You see anger and adrenaline, but you don't see

Meanwhile, I'm hearing more and more loose talk
about dangerous things: someone saying there
should be "lots more violence" in the movement;
others talking up the idea of armed struggle;
jokes about explosives that leave a sense of
unease. And I wonder if all the folks who are
moving toward greater militancy have really
thought through the possible consequences.
Given the government's posture to date toward
the global justice movement, and the Black Bloc
in particular, I think it we could soon see people
doing serious jail time for things that happen
during demonstrations.

A call is already circulating for a "diversity of
tactics" Black Bloc at the next big summit action,
outside the Washington, D.C. meetings of the
International Monetary Fund and World Bank in
early October. It reads, in part, "We will not be
content with reforming, or even abolishing the
IMF/World Bank. We will not rest until every
last bank has been burned, till the last memory
of banks has been erased from our world."

I find this hyperbole more humorous than
menacing. But it brings me back to the debate
about summit-hopping, and why it's a problem
for the movement. New York-based activist
Lesley Wood says, rightly I think, that major
mobilizations and local organizing don't have
to be seen as antithetical to one another, a
ssuming people are involved in both: Big
actions like Seattle or Quebec City inspire
and energize people in ways that can directly or
indirectly benefit community-based campaigns
when they return to their hometowns.

Radicals whose activism largely consists of
mobilizing for one big action after another,
however, tend to develop very different politics
from those who are deeply enmeshed in local
organizing. There's a kind of rigor to nuts-and-bolts
campaigning with concrete, immediate stakes -
say, fighting to stop a power plant from being
built in a low-income neighborhood with
epidemic asthma rates - that privileges strategy
over gestures. Without that grounding, it's all
too easy to make the great militant error of
elevating tactics to principles, rather than
seeing them as tools, and to engage in
confrontation for its own sake.

But even as I worry about a creeping
recklessness that's likelier to fuck people up
than fuck shit up, it's clear that the audacity
of the Black Bloc is an electric charge - and
it's getting people juiced. CLAC has a slogan:
"It didn't start in Seattle, and it won't end in
Quebec City." Look for things to intensify.


FREE RADICAL: chronicle of the new unrest
is a column on the current upsurge in activism,
written by L.A. Kauffman (•••@••.•••).
    It appears on average every few weeks.

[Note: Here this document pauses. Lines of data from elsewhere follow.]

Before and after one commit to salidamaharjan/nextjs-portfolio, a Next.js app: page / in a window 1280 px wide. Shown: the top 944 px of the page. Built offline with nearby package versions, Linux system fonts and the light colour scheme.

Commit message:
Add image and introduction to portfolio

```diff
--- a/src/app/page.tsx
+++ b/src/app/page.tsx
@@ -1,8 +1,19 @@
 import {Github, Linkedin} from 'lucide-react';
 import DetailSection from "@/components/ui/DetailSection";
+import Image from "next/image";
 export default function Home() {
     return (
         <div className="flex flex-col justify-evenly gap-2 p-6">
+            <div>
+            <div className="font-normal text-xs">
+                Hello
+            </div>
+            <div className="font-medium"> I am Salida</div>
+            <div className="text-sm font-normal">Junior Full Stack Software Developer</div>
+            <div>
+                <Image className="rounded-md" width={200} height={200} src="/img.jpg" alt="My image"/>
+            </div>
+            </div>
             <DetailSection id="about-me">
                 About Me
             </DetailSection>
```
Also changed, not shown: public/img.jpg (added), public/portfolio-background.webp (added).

Back issues can be found at www.free-radical.org

             This article is archived at


                ABOUT THE AUTHOR
L.A. Kauffman (•••@••.•••) is perhaps
the first person in U.S. history to be arrested
for allegedly committing a crime by fax machine.
(The Manhattan D.A. declined to prosecute.)
She is currently writing DIRECT ACTION:
activism since 1970. A longtime radical journalist
and activist, she was a principal organizer of the
direct-action campaign that saved 115 New York
City community gardens from development in 1999.
Kauffman is a frequent speaker on protest movements
past and present, and her writing has appeared
in the Village Voice, The Nation, The Progressive,
Spin, Mother Jones, Salon.com, and numerous
other publications.

TO SUBSCRIBE, write •••@••.•••
with the word subscribe in the subject or body of the email

    All contents Copyright 2001 by L.A. Kauffman

For information about reprinting FREE RADICAL,
                write to •••@••.•••


Richard K Moore
Wexford, Ireland

    A community will evolve only when
    the people control their means of communication.
    - Frantz Fanon

    "Consensus does not mean agreement.  It means we create a
    forum where all voices can be heard and we can think
    creatively rather than dualistically about how to reconcile
    our different needs and visions."
        - Starhawk, "Lessons from Seattle and Washington D.C.", 
        in "Democratizing the Global Economy", Kevin Danaher, ed.,
        Common Courage Press, Monroe, Maine, 2001.

Permission for non-commercial republishing hereby granted - BUT 
include and observe all restrictions, copyrights, credits,
and notices - including this one.